Front-end code edit data:
__________________________________________________

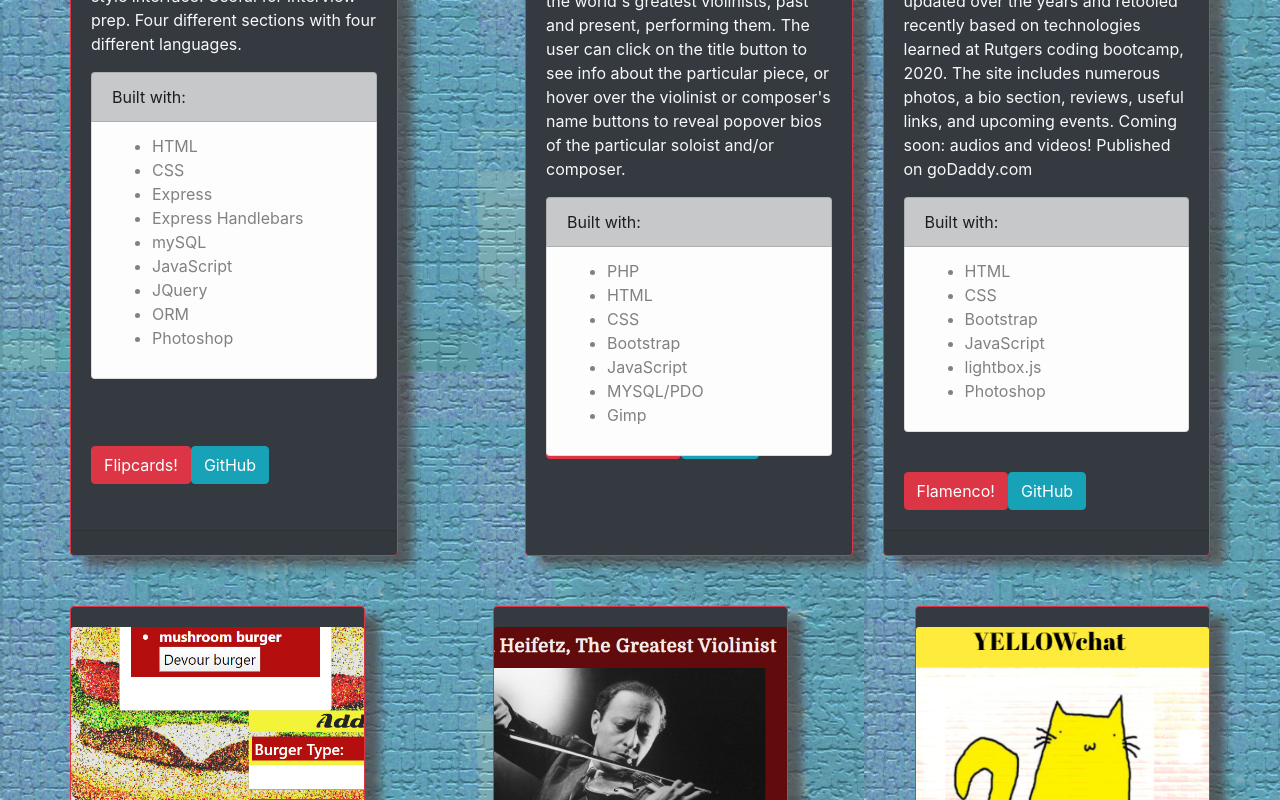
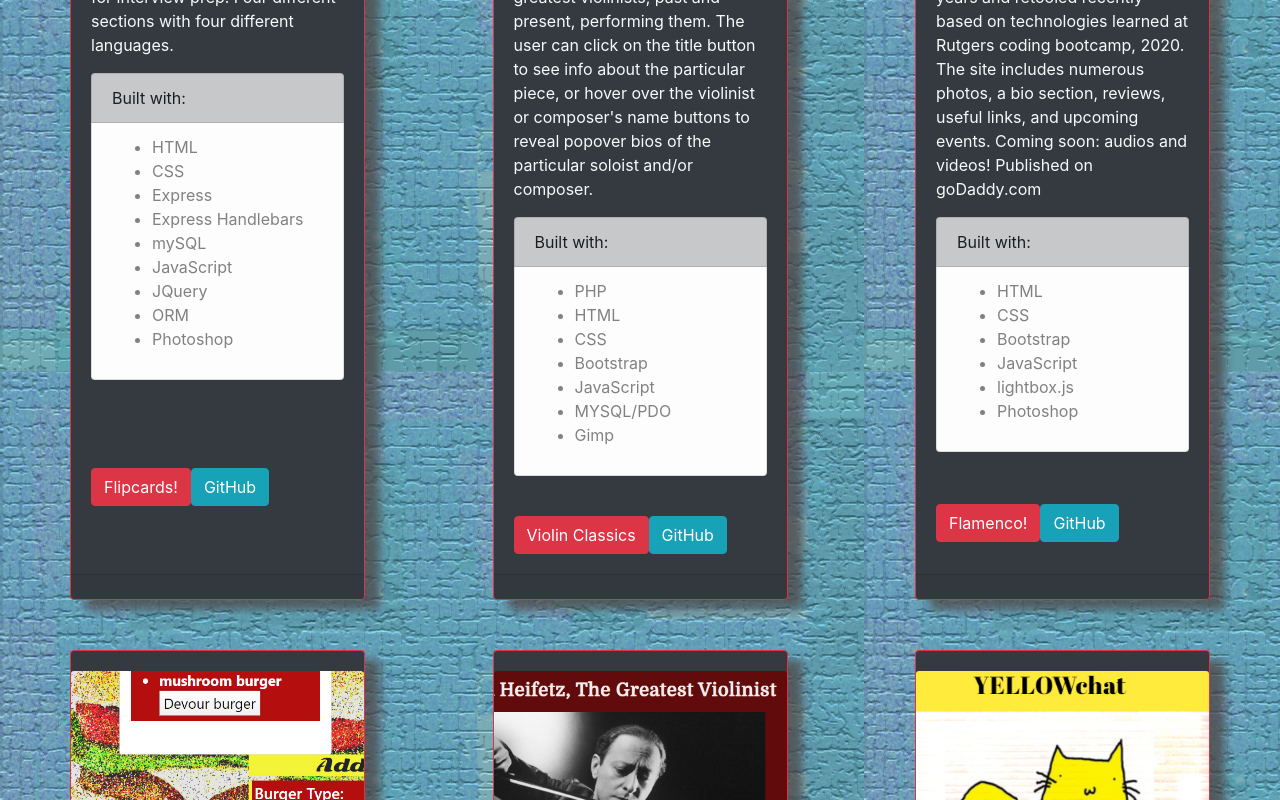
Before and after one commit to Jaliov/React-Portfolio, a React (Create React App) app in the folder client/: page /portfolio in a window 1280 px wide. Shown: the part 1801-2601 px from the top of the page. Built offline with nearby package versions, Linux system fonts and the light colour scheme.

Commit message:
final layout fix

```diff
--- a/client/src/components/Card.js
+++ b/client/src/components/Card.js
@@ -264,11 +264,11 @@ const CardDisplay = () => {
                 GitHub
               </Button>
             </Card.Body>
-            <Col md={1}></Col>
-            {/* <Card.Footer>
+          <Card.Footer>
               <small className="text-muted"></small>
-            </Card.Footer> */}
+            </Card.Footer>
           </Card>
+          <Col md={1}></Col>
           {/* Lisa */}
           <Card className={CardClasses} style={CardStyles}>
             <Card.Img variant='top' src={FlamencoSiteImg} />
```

__________________________________________________

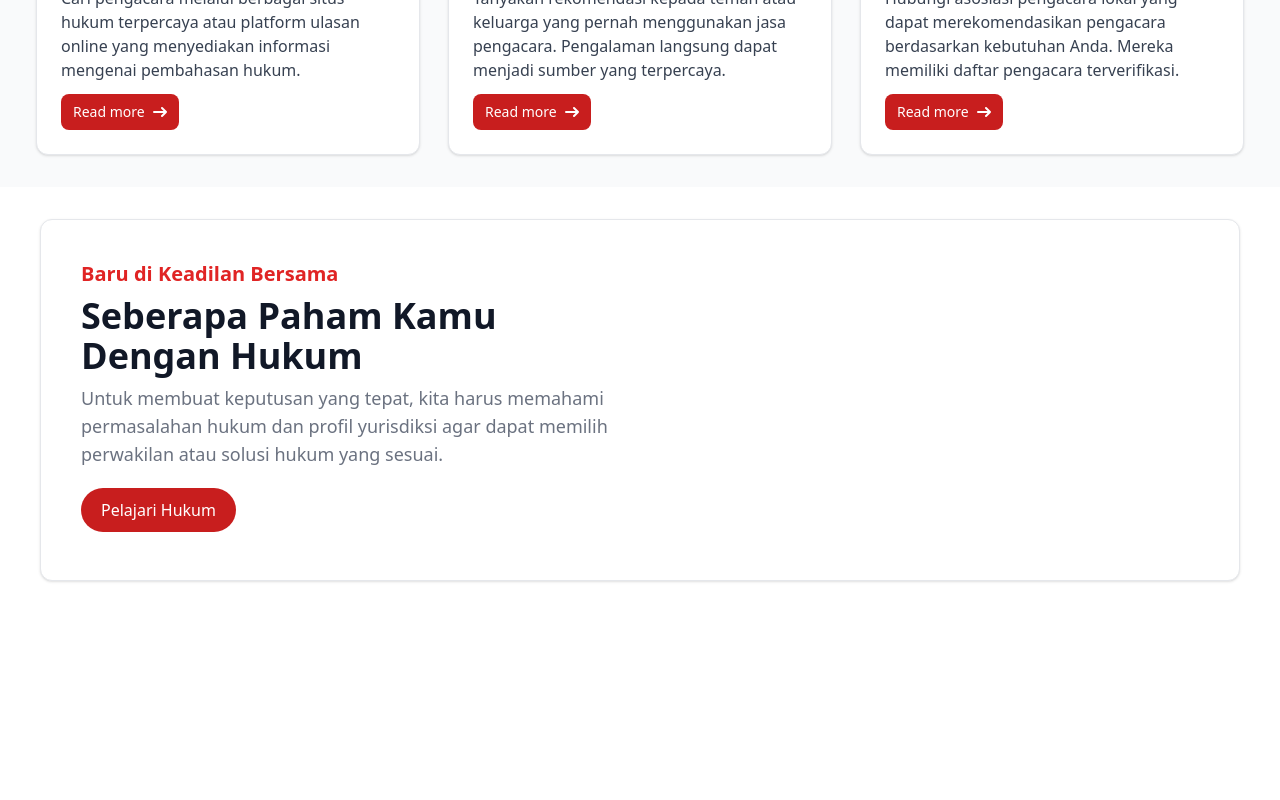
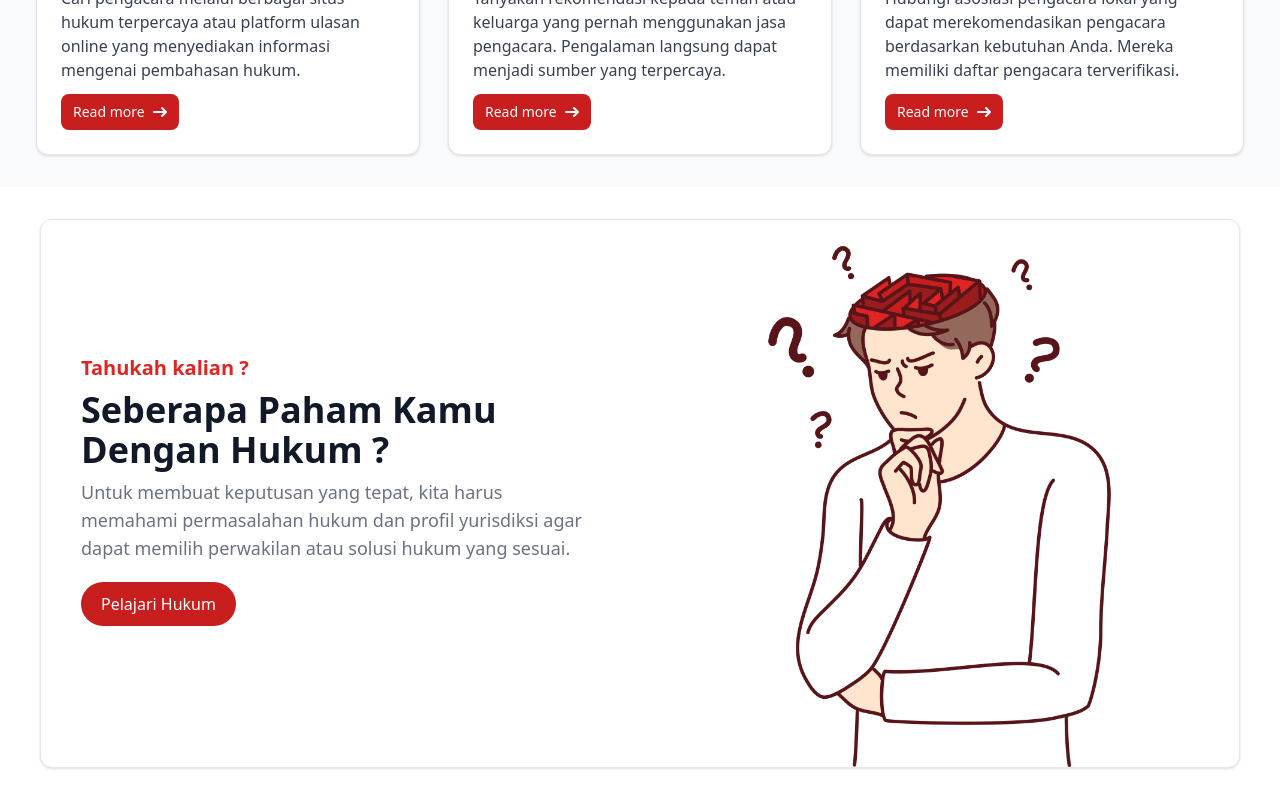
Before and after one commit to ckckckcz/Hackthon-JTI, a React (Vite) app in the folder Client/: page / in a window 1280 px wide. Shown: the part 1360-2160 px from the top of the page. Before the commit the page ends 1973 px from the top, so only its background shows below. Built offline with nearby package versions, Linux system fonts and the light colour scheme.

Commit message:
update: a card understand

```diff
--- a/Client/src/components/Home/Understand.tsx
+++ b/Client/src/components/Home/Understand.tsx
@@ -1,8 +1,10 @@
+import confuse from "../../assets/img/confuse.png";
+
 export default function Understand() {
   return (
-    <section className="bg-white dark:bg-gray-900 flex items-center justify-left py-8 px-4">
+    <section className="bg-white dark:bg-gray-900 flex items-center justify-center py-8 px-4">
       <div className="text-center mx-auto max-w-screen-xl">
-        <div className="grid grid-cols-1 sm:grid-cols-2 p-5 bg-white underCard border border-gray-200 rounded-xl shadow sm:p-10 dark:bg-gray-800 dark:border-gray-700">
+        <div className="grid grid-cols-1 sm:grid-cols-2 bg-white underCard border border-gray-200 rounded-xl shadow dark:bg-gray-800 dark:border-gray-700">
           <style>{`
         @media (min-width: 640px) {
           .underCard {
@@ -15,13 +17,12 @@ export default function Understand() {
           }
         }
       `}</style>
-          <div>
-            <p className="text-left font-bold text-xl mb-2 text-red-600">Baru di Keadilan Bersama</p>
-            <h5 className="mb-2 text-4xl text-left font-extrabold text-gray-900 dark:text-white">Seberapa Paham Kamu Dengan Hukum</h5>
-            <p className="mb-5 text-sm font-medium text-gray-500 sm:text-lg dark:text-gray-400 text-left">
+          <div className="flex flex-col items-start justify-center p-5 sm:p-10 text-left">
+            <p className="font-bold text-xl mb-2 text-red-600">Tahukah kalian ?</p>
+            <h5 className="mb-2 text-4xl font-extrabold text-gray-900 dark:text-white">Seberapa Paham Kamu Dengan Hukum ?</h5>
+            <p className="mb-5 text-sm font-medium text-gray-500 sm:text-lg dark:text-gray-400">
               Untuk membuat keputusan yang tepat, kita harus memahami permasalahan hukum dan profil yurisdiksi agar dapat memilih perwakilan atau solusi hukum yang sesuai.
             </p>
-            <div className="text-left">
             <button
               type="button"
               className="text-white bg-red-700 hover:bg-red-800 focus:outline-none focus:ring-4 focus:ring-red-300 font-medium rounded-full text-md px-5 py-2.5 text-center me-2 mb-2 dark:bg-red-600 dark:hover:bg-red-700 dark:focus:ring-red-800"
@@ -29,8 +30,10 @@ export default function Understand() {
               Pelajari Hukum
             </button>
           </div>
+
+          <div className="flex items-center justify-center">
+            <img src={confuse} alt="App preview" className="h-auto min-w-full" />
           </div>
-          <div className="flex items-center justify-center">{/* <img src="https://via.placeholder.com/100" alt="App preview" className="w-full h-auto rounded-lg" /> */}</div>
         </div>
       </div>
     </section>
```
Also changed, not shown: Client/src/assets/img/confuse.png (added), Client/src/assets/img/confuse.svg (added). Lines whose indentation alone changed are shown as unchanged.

__________________________________________________

WHAT YOU SHOULD DO:
For the word "Footer", go through the records and show each line that carries it.

SOLUTION FOR THIS EXERCISE:
-            {/* <Card.Footer>
+          <Card.Footer>
-            </Card.Footer> */}
+            </Card.Footer>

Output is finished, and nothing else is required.